*Problem statement*
Take the whole listing and reproduce it exactly, pictures excepted.

*Entries shown*
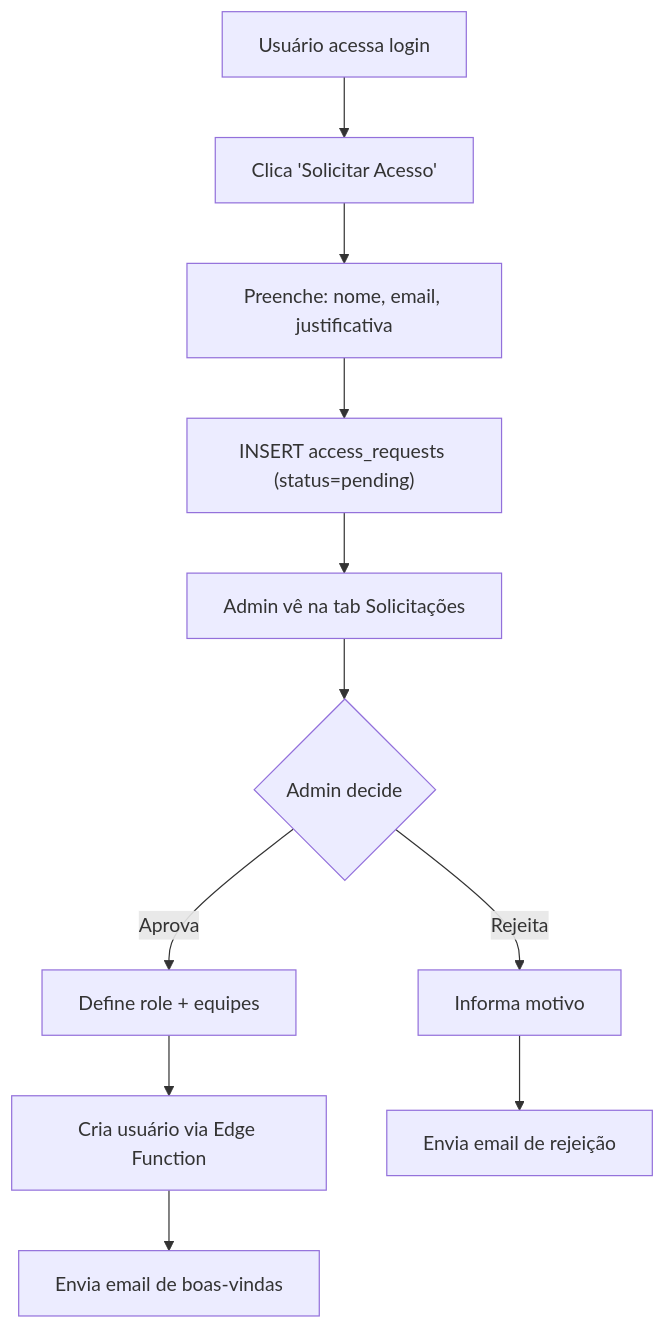
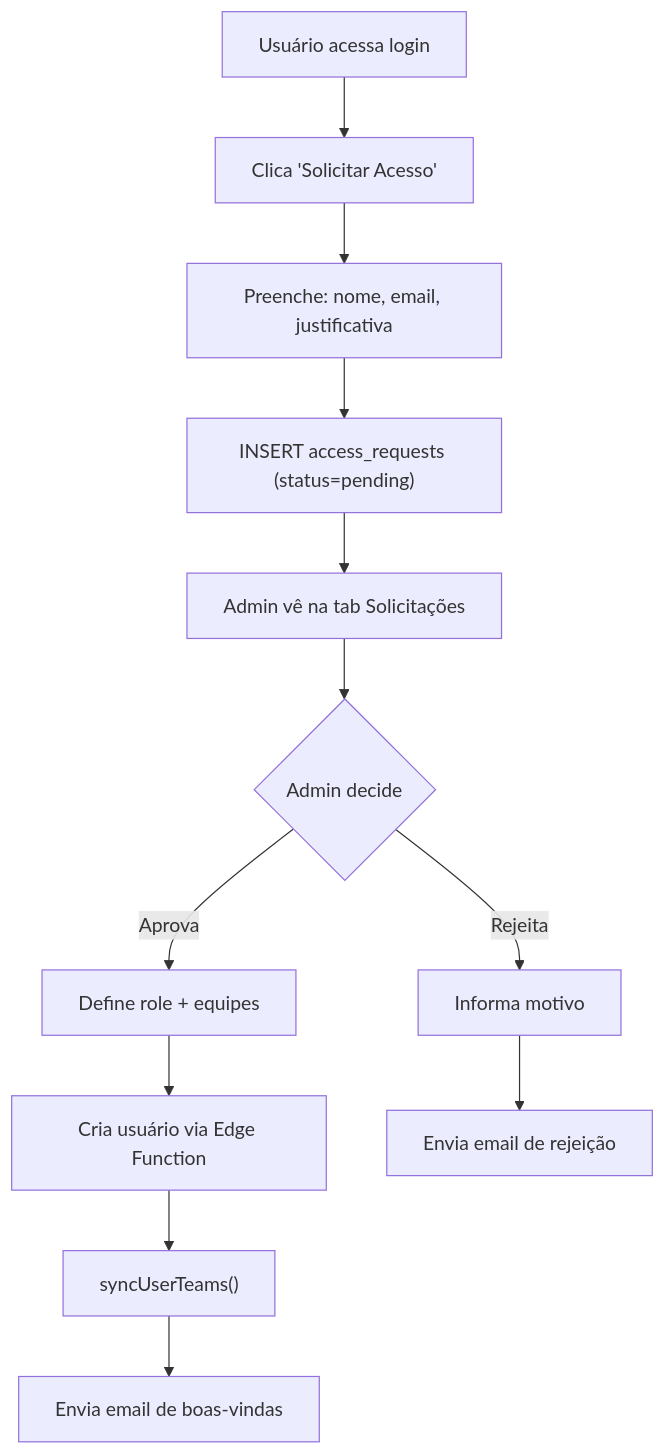
One commit to allanscode/QualiTrack changed the second of 2 diagrams in docs/flows/authentication.md. Above: the diagram before and after it, drawn with Mermaid. The commit also changed other lines of this file and 19 other files, not shown here.

````diff
--- a/docs/flows/authentication.md
+++ b/docs/flows/authentication.md
@@ -48,13 +54,14 @@
 ```mermaid
 flowchart TD
     A["Usuário acessa login"] --> B["Clica 'Solicitar Acesso'"]
     B --> C["Preenche: nome, email, justificativa"]
     C --> D["INSERT access_requests (status=pending)"]
     D --> E["Admin vê na tab Solicitações"]
     E --> F{"Admin decide"}
     F -->|"Aprova"| G["Define role + equipes"]
     G --> H["Cria usuário via Edge Function"]
-    H --> I["Envia email de boas-vindas"]
-    F -->|"Rejeita"| J["Informa motivo"]
-    J --> K["Envia email de rejeição"]
+    H --> I["syncUserTeams()"]
+    I --> J["Envia email de boas-vindas"]
+    F -->|"Rejeita"| K["Informa motivo"]
+    K --> L["Envia email de rejeição"]
 ```
````
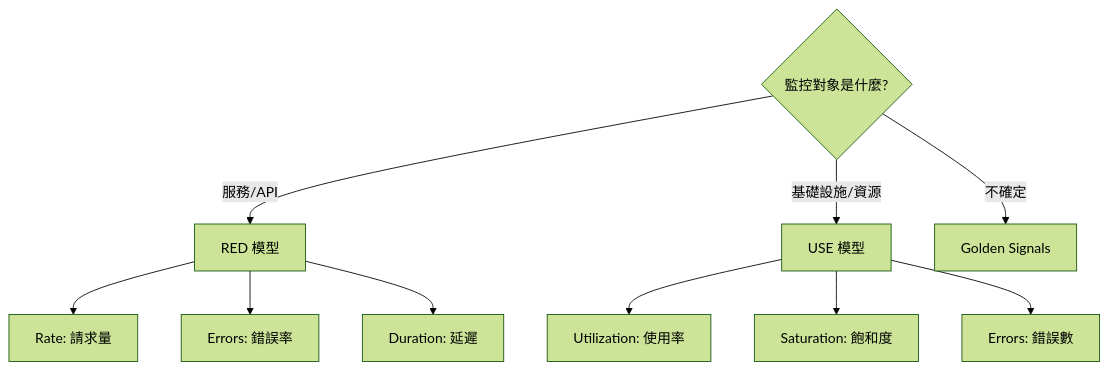
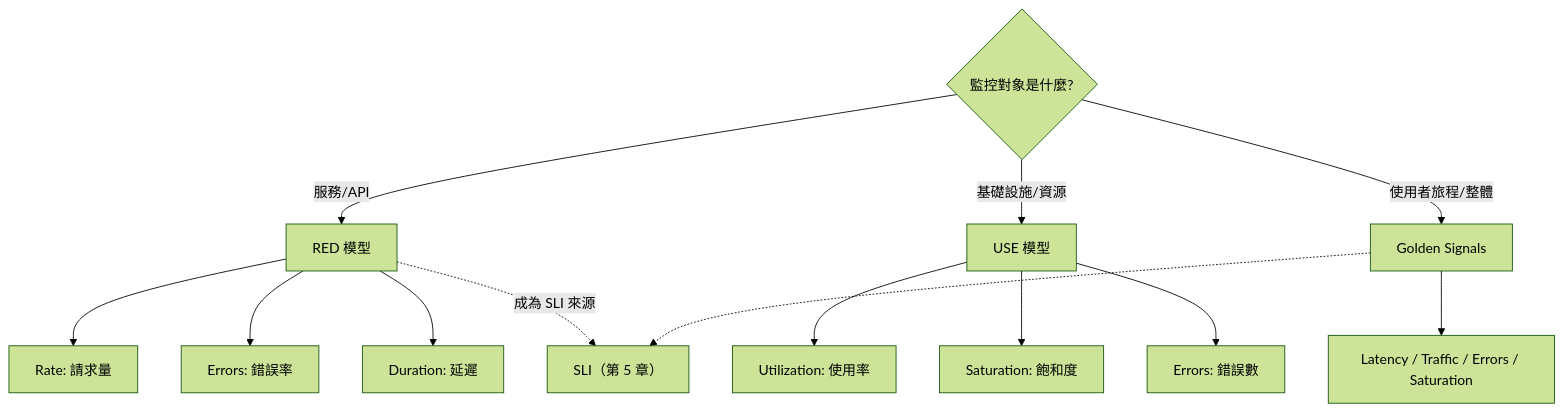
Before and after one commit to chihhung/Blog: the fifth of 28 diagrams in content/posts/教學/工具/Metrics Visualization 教學手冊.md, drawn with Mermaid (forest theme). The commit also changed other lines of this file and 8 other files, not shown here.

````diff
--- a/content/posts/教學/工具/Metrics Visualization 教學手冊.md
+++ b/content/posts/教學/工具/Metrics Visualization 教學手冊.md
@@ -216,15 +443,19 @@
 ```mermaid
 flowchart TD
-    Q{監控對象是什麼?}
-    Q -->|服務/API| RED[RED 模型]
-    Q -->|基礎設施/資源| USE[USE 模型]
-    Q -->|不確定| GS[Golden Signals]
-    
-    RED --> R1[Rate: 請求量]
-    RED --> R2[Errors: 錯誤率]
-    RED --> R3[Duration: 延遲]
-    
-    USE --> U1[Utilization: 使用率]
-    USE --> U2[Saturation: 飽和度]
-    USE --> U3[Errors: 錯誤數]
+    Q{"監控對象是什麼?"}
+    Q -->|"服務/API"| RED["RED 模型"]
+    Q -->|"基礎設施/資源"| USE["USE 模型"]
+    Q -->|"使用者旅程/整體"| GS["Golden Signals"]
+
+    RED --> R1["Rate: 請求量"]
+    RED --> R2["Errors: 錯誤率"]
+    RED --> R3["Duration: 延遲"]
+
+    USE --> U1["Utilization: 使用率"]
+    USE --> U2["Saturation: 飽和度"]
+    USE --> U3["Errors: 錯誤數"]
+
+    GS --> G1["Latency / Traffic / Errors / Saturation"]
+    RED -.->|"成為 SLI 來源"| SLI["SLI（第 5 章）"]
+    GS -.-> SLI
 ```
````
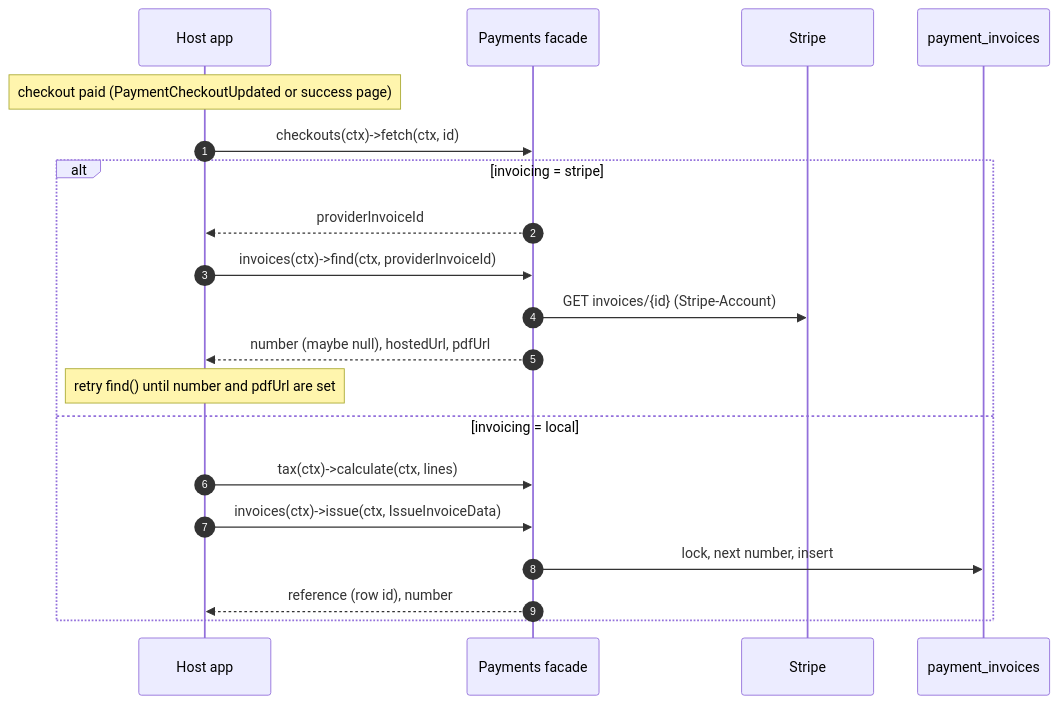
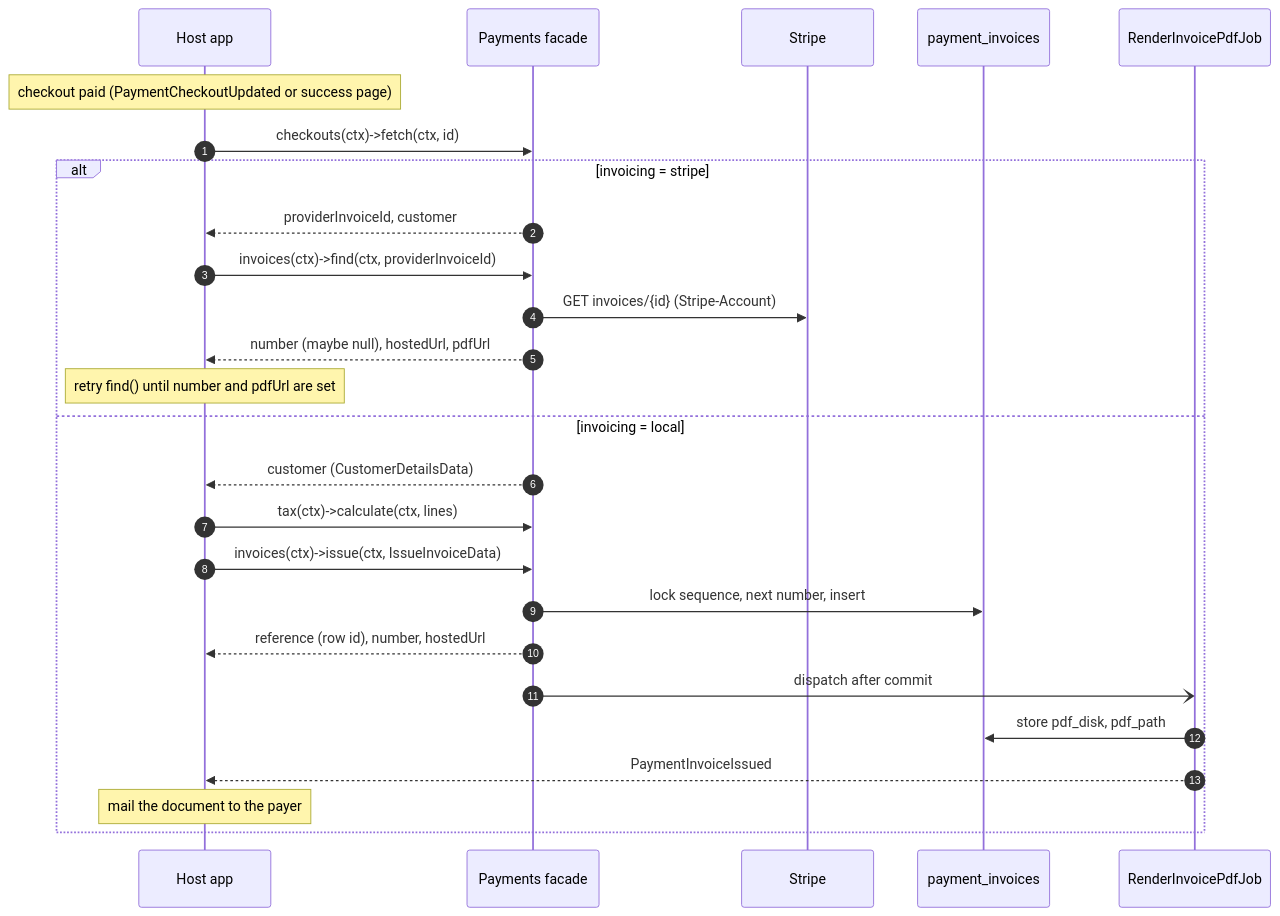
Before and after one commit to net-os-com/laravel-payments: the second of 2 diagrams in docs/Invoices.md, drawn with Mermaid. The commit also changed other lines of this file and 14 other files, not shown here.

````diff
--- a/docs/Invoices.md
+++ b/docs/Invoices.md
@@ -133,23 +262,29 @@
 ```mermaid
 sequenceDiagram
     autonumber
     participant App as Host app
     participant Pkg as Payments facade
     participant Stripe
     participant DB as payment_invoices
+    participant Q as RenderInvoicePdfJob
 
     Note over App: checkout paid (PaymentCheckoutUpdated or success page)
     App->>Pkg: checkouts(ctx)->fetch(ctx, id)
     alt invoicing = stripe
-        Pkg-->>App: providerInvoiceId
+        Pkg-->>App: providerInvoiceId, customer
         App->>Pkg: invoices(ctx)->find(ctx, providerInvoiceId)
         Pkg->>Stripe: GET invoices/{id} (Stripe-Account)
         Pkg-->>App: number (maybe null), hostedUrl, pdfUrl
         Note over App: retry find() until number and pdfUrl are set
     else invoicing = local
+        Pkg-->>App: customer (CustomerDetailsData)
         App->>Pkg: tax(ctx)->calculate(ctx, lines)
         App->>Pkg: invoices(ctx)->issue(ctx, IssueInvoiceData)
-        Pkg->>DB: lock, next number, insert
-        Pkg-->>App: reference (row id), number
+        Pkg->>DB: lock sequence, next number, insert
+        Pkg-->>App: reference (row id), number, hostedUrl
+        Pkg-)Q: dispatch after commit
+        Q->>DB: store pdf_disk, pdf_path
+        Q-->>App: PaymentInvoiceIssued
+        Note over App: mail the document to the payer
     end
 ```
````
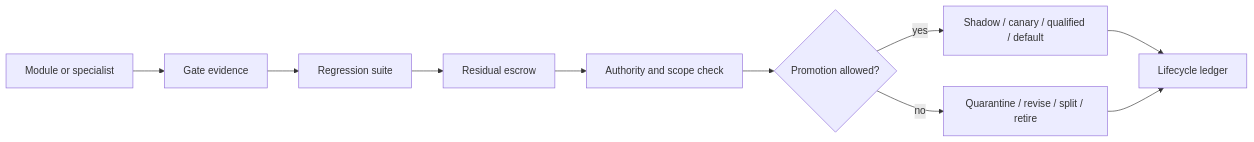
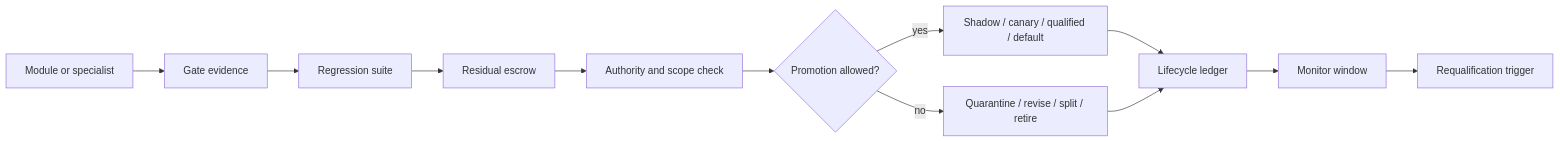
Before and after one commit to corbensorenson/asi-stack-book: the diagram in chapters/readiness-gates-residual-escrow-and-quarantine.qmd, drawn with Mermaid. The commit also changed 20 other files, not shown here.

Commit message:
Raise diagram substance floor

````diff
--- a/chapters/readiness-gates-residual-escrow-and-quarantine.qmd
+++ b/chapters/readiness-gates-residual-escrow-and-quarantine.qmd
@@ -104,12 +104,14 @@
 ```{mermaid}
 flowchart LR
   A["Module or specialist"] --> B["Gate evidence"]
   B --> C["Regression suite"]
   C --> D["Residual escrow"]
   D --> E["Authority and scope check"]
   E --> F{"Promotion allowed?"}
   F -- "yes" --> G["Shadow / canary / qualified / default"]
   F -- "no" --> H["Quarantine / revise / split / retire"]
   G --> I["Lifecycle ledger"]
   H --> I
+  I --> J["Monitor window"]
+  J --> K["Requalification trigger"]
 ```
````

*Response area*
One commit to allanscode/QualiTrack changed the second of 2 diagrams in docs/flows/authentication.md. Above: the diagram before and after it, drawn with Mermaid. The commit also changed other lines of this file and 19 other files, not shown here.

````diff
--- a/docs/flows/authentication.md
+++ b/docs/flows/authentication.md
@@ -48,13 +54,14 @@
 ```mermaid
 flowchart TD
     A["Usuário acessa login"] --> B["Clica 'Solicitar Acesso'"]
     B --> C["Preenche: nome, email, justificativa"]
     C --> D["INSERT access_requests (status=pending)"]
     D --> E["Admin vê na tab Solicitações"]
     E --> F{"Admin decide"}
     F -->|"Aprova"| G["Define role + equipes"]
     G --> H["Cria usuário via Edge Function"]
-    H --> I["Envia email de boas-vindas"]
-    F -->|"Rejeita"| J["Informa motivo"]
-    J --> K["Envia email de rejeição"]
+    H --> I["syncUserTeams()"]
+    I --> J["Envia email de boas-vindas"]
+    F -->|"Rejeita"| K["Informa motivo"]
+    K --> L["Envia email de rejeição"]
 ```
````
Before and after one commit to chihhung/Blog: the fifth of 28 diagrams in content/posts/教學/工具/Metrics Visualization 教學手冊.md, drawn with Mermaid (forest theme). The commit also changed other lines of this file and 8 other files, not shown here.

````diff
--- a/content/posts/教學/工具/Metrics Visualization 教學手冊.md
+++ b/content/posts/教學/工具/Metrics Visualization 教學手冊.md
@@ -216,15 +443,19 @@
 ```mermaid
 flowchart TD
-    Q{監控對象是什麼?}
-    Q -->|服務/API| RED[RED 模型]
-    Q -->|基礎設施/資源| USE[USE 模型]
-    Q -->|不確定| GS[Golden Signals]
-    
-    RED --> R1[Rate: 請求量]
-    RED --> R2[Errors: 錯誤率]
-    RED --> R3[Duration: 延遲]
-    
-    USE --> U1[Utilization: 使用率]
-    USE --> U2[Saturation: 飽和度]
-    USE --> U3[Errors: 錯誤數]
+    Q{"監控對象是什麼?"}
+    Q -->|"服務/API"| RED["RED 模型"]
+    Q -->|"基礎設施/資源"| USE["USE 模型"]
+    Q -->|"使用者旅程/整體"| GS["Golden Signals"]
+
+    RED --> R1["Rate: 請求量"]
+    RED --> R2["Errors: 錯誤率"]
+    RED --> R3["Duration: 延遲"]
+
+    USE --> U1["Utilization: 使用率"]
+    USE --> U2["Saturation: 飽和度"]
+    USE --> U3["Errors: 錯誤數"]
+
+    GS --> G1["Latency / Traffic / Errors / Saturation"]
+    RED -.->|"成為 SLI 來源"| SLI["SLI（第 5 章）"]
+    GS -.-> SLI
 ```
````
Before and after one commit to net-os-com/laravel-payments: the second of 2 diagrams in docs/Invoices.md, drawn with Mermaid. The commit also changed other lines of this file and 14 other files, not shown here.

````diff
--- a/docs/Invoices.md
+++ b/docs/Invoices.md
@@ -133,23 +262,29 @@
 ```mermaid
 sequenceDiagram
     autonumber
     participant App as Host app
     participant Pkg as Payments facade
     participant Stripe
     participant DB as payment_invoices
+    participant Q as RenderInvoicePdfJob
 
     Note over App: checkout paid (PaymentCheckoutUpdated or success page)
     App->>Pkg: checkouts(ctx)->fetch(ctx, id)
     alt invoicing = stripe
-        Pkg-->>App: providerInvoiceId
+        Pkg-->>App: providerInvoiceId, customer
         App->>Pkg: invoices(ctx)->find(ctx, providerInvoiceId)
         Pkg->>Stripe: GET invoices/{id} (Stripe-Account)
         Pkg-->>App: number (maybe null), hostedUrl, pdfUrl
         Note over App: retry find() until number and pdfUrl are set
     else invoicing = local
+        Pkg-->>App: customer (CustomerDetailsData)
         App->>Pkg: tax(ctx)->calculate(ctx, lines)
         App->>Pkg: invoices(ctx)->issue(ctx, IssueInvoiceData)
-        Pkg->>DB: lock, next number, insert
-        Pkg-->>App: reference (row id), number
+        Pkg->>DB: lock sequence, next number, insert
+        Pkg-->>App: reference (row id), number, hostedUrl
+        Pkg-)Q: dispatch after commit
+        Q->>DB: store pdf_disk, pdf_path
+        Q-->>App: PaymentInvoiceIssued
+        Note over App: mail the document to the payer
     end
 ```
````
Before and after one commit to corbensorenson/asi-stack-book: the diagram in chapters/readiness-gates-residual-escrow-and-quarantine.qmd, drawn with Mermaid. The commit also changed 20 other files, not shown here.

Commit message:
Raise diagram substance floor

````diff
--- a/chapters/readiness-gates-residual-escrow-and-quarantine.qmd
+++ b/chapters/readiness-gates-residual-escrow-and-quarantine.qmd
@@ -104,12 +104,14 @@
 ```{mermaid}
 flowchart LR
   A["Module or specialist"] --> B["Gate evidence"]
   B --> C["Regression suite"]
   C --> D["Residual escrow"]
   D --> E["Authority and scope check"]
   E --> F{"Promotion allowed?"}
   F -- "yes" --> G["Shadow / canary / qualified / default"]
   F -- "no" --> H["Quarantine / revise / split / retire"]
   G --> I["Lifecycle ledger"]
   H --> I
+  I --> J["Monitor window"]
+  J --> K["Requalification trigger"]
 ```
````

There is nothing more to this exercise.